== Assignment ==
Find each line below containing the word "width" and copy it.

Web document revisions
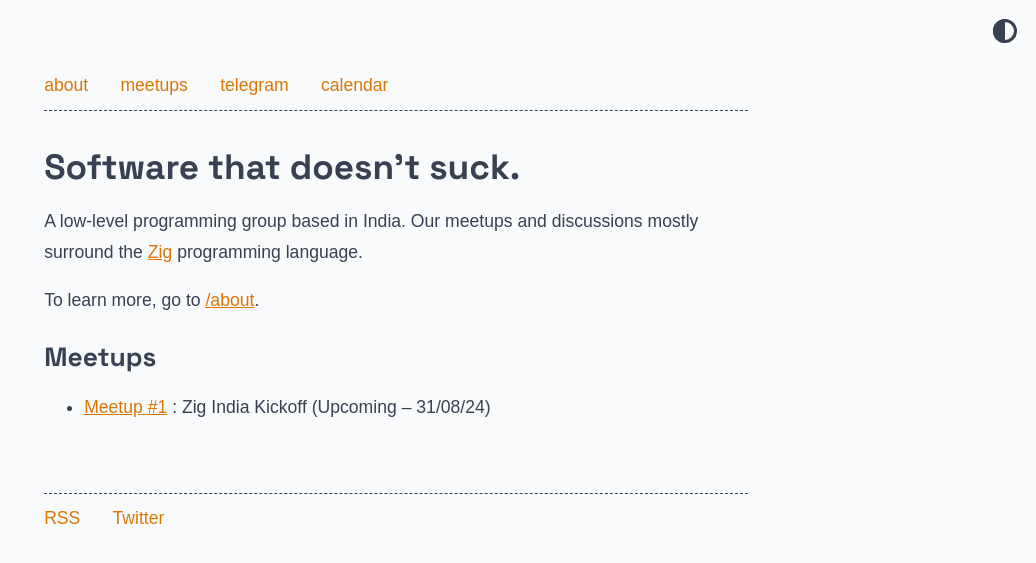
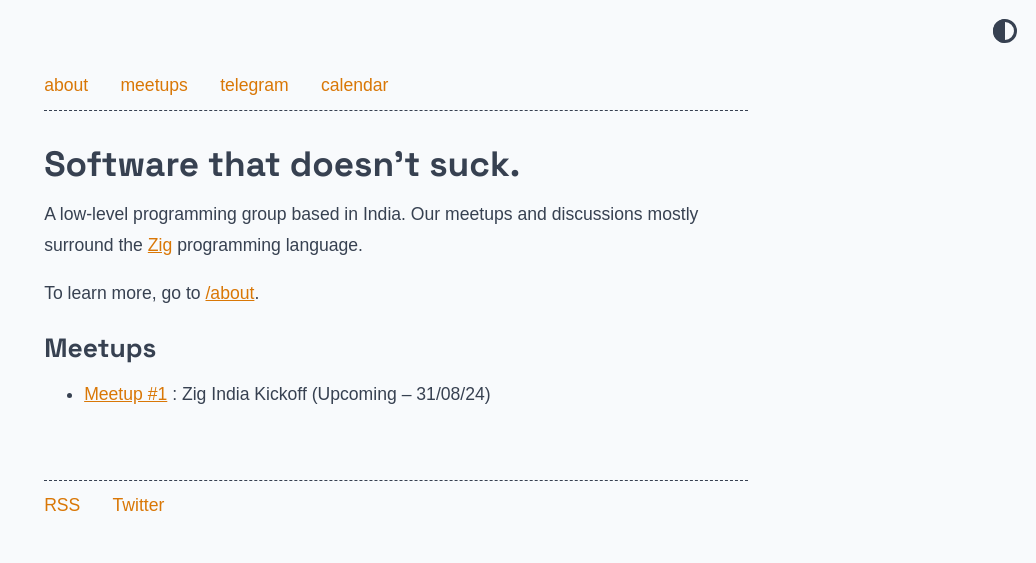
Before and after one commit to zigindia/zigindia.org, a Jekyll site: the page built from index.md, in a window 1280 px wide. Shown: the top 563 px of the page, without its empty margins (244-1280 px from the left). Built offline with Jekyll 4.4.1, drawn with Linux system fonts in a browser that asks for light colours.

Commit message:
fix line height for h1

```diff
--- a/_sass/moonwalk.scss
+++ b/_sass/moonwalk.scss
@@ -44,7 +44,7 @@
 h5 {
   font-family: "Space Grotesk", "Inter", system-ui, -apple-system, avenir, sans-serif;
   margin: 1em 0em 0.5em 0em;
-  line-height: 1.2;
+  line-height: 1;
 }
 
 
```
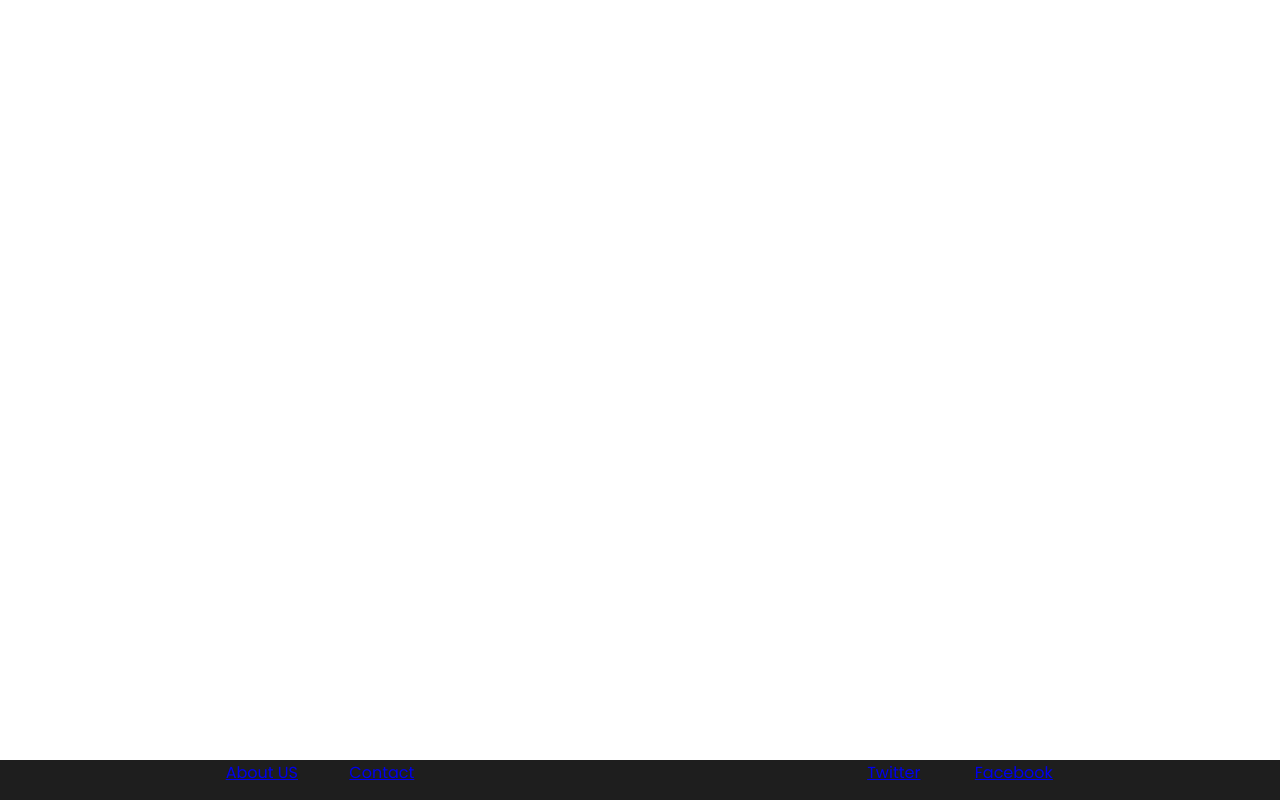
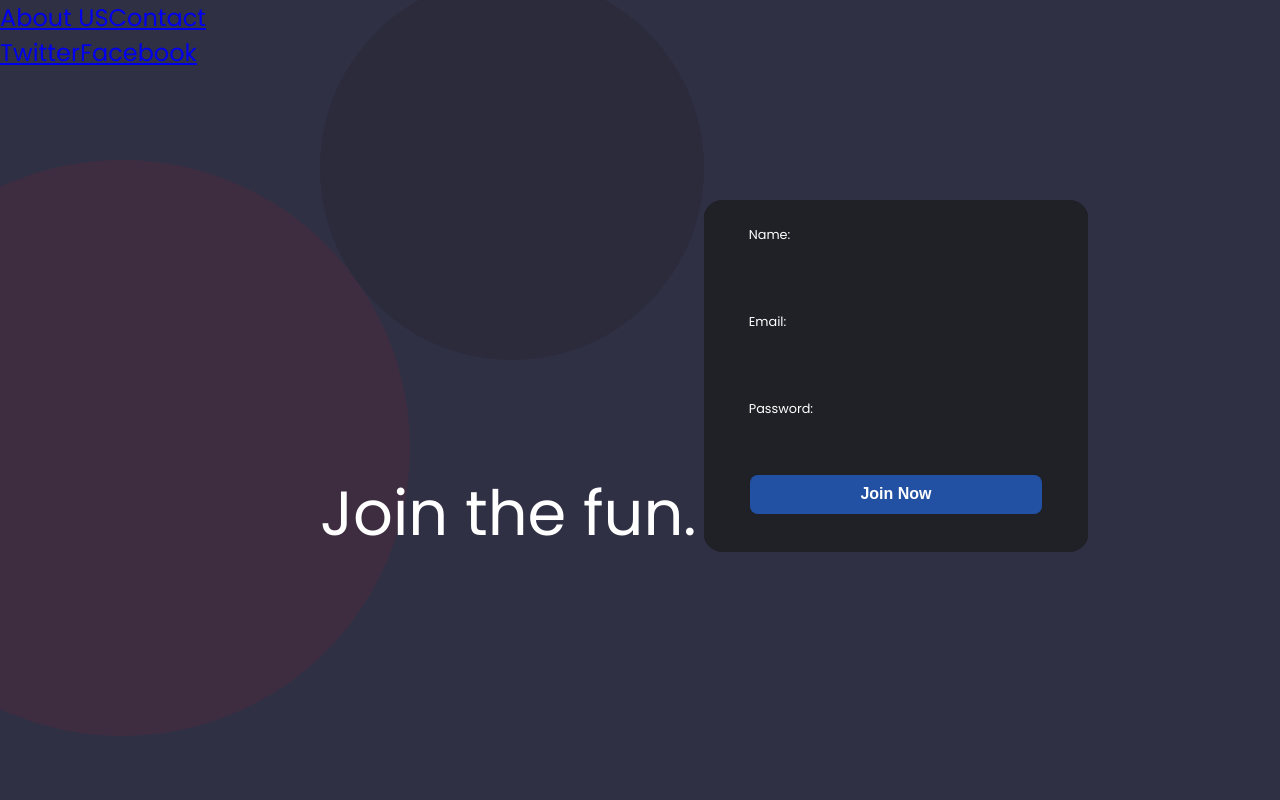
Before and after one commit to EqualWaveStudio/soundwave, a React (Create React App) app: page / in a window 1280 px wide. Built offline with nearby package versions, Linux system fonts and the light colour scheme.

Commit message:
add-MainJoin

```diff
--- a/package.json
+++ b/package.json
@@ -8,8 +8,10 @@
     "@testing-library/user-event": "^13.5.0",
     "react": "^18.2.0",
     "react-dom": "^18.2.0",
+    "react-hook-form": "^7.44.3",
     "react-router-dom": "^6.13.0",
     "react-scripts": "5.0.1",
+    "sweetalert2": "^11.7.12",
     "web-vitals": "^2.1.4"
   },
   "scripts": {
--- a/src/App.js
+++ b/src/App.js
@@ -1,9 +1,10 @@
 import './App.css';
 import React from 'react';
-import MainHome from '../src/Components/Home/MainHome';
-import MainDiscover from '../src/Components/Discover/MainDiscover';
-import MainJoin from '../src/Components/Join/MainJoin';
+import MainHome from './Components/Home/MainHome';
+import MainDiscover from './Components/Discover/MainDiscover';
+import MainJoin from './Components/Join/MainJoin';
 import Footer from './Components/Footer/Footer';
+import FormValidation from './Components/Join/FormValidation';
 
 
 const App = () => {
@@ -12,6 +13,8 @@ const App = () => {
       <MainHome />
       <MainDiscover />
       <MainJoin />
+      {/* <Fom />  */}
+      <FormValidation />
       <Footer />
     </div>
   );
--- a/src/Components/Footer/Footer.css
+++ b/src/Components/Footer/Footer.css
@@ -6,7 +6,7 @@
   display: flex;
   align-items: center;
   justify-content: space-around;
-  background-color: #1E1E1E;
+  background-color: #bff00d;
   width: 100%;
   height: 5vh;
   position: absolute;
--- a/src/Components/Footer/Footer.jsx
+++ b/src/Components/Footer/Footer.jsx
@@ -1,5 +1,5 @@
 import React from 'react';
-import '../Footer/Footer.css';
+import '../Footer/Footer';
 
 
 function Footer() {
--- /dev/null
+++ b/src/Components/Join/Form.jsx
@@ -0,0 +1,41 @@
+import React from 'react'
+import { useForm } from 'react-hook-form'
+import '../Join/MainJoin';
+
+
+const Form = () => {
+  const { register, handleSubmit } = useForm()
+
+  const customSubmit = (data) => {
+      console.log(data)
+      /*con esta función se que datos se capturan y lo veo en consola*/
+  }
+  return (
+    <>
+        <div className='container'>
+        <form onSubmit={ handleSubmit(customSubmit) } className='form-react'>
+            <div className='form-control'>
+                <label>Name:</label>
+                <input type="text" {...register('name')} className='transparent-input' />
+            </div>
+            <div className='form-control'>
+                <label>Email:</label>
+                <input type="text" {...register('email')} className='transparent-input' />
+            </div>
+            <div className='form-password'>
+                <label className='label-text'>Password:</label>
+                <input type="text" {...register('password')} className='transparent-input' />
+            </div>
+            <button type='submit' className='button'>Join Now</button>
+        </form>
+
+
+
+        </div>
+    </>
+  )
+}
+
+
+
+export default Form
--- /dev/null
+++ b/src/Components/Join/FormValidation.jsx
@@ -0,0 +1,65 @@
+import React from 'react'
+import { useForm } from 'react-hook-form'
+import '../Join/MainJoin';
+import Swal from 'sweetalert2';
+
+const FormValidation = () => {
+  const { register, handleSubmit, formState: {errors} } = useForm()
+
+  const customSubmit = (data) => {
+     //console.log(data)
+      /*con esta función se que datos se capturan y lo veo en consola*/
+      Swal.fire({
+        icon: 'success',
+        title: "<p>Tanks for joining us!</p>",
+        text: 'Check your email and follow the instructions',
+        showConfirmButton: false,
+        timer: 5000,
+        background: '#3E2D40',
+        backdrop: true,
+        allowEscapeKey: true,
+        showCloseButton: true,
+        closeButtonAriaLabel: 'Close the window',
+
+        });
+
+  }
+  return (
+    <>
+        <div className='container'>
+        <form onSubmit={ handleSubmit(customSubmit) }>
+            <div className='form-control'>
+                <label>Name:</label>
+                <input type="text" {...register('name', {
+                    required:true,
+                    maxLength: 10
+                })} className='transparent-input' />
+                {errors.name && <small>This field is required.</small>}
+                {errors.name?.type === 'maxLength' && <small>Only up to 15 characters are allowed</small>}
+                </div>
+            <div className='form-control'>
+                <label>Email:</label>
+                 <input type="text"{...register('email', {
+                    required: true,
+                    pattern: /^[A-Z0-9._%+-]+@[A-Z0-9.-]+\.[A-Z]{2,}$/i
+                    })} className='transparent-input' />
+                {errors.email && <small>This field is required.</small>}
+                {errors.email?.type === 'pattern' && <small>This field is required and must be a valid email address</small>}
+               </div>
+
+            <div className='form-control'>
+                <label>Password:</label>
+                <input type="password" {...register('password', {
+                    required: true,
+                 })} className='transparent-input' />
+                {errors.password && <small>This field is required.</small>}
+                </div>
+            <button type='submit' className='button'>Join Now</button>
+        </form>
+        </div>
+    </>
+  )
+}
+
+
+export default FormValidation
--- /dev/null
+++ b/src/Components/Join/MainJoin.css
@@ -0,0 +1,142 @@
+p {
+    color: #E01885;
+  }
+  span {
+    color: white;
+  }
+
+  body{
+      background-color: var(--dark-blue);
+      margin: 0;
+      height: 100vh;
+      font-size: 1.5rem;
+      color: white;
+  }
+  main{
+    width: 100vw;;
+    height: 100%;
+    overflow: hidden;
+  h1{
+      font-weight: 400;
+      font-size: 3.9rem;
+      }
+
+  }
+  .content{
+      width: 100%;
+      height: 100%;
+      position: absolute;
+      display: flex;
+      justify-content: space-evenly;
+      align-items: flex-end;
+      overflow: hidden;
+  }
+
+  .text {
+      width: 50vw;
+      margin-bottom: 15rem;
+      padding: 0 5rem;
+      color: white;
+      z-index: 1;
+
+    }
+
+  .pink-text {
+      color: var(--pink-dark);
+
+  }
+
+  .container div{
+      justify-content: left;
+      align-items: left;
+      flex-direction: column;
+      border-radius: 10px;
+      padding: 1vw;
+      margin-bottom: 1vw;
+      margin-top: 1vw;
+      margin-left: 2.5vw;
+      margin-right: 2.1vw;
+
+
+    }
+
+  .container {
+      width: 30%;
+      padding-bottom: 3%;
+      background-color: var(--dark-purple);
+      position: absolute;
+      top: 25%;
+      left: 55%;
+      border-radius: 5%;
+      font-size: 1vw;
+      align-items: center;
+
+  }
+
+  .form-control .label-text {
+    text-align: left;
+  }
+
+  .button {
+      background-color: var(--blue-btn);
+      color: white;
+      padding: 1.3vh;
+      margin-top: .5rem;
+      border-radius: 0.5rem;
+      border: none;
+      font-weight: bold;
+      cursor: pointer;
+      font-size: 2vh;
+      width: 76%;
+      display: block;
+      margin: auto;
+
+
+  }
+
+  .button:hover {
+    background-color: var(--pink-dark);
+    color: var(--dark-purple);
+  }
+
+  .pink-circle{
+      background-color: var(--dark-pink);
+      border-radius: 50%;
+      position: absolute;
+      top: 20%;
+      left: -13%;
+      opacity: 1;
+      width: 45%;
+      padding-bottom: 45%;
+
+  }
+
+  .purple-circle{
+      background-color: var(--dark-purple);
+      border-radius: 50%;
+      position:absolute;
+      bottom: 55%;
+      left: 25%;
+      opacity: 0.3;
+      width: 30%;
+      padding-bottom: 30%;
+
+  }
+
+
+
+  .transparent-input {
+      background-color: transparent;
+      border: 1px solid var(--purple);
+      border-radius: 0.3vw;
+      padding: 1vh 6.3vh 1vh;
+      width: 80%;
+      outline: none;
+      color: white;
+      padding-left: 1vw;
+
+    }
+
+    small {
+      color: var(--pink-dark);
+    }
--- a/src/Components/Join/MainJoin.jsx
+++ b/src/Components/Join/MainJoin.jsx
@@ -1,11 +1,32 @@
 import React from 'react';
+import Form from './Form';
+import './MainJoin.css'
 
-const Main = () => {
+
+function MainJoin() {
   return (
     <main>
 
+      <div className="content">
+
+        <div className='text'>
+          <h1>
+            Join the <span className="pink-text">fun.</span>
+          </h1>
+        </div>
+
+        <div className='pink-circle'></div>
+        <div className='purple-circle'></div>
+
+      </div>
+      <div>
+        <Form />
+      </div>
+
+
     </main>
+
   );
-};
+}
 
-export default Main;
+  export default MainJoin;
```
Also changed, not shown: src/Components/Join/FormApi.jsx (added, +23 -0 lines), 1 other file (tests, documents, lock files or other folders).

== Output of the task ==
   width: 100%;
+    width: 100vw;;
+      width: 100%;
+      width: 50vw;
+      width: 30%;
+      width: 76%;
+      width: 45%;
+      width: 30%;
+      width: 80%;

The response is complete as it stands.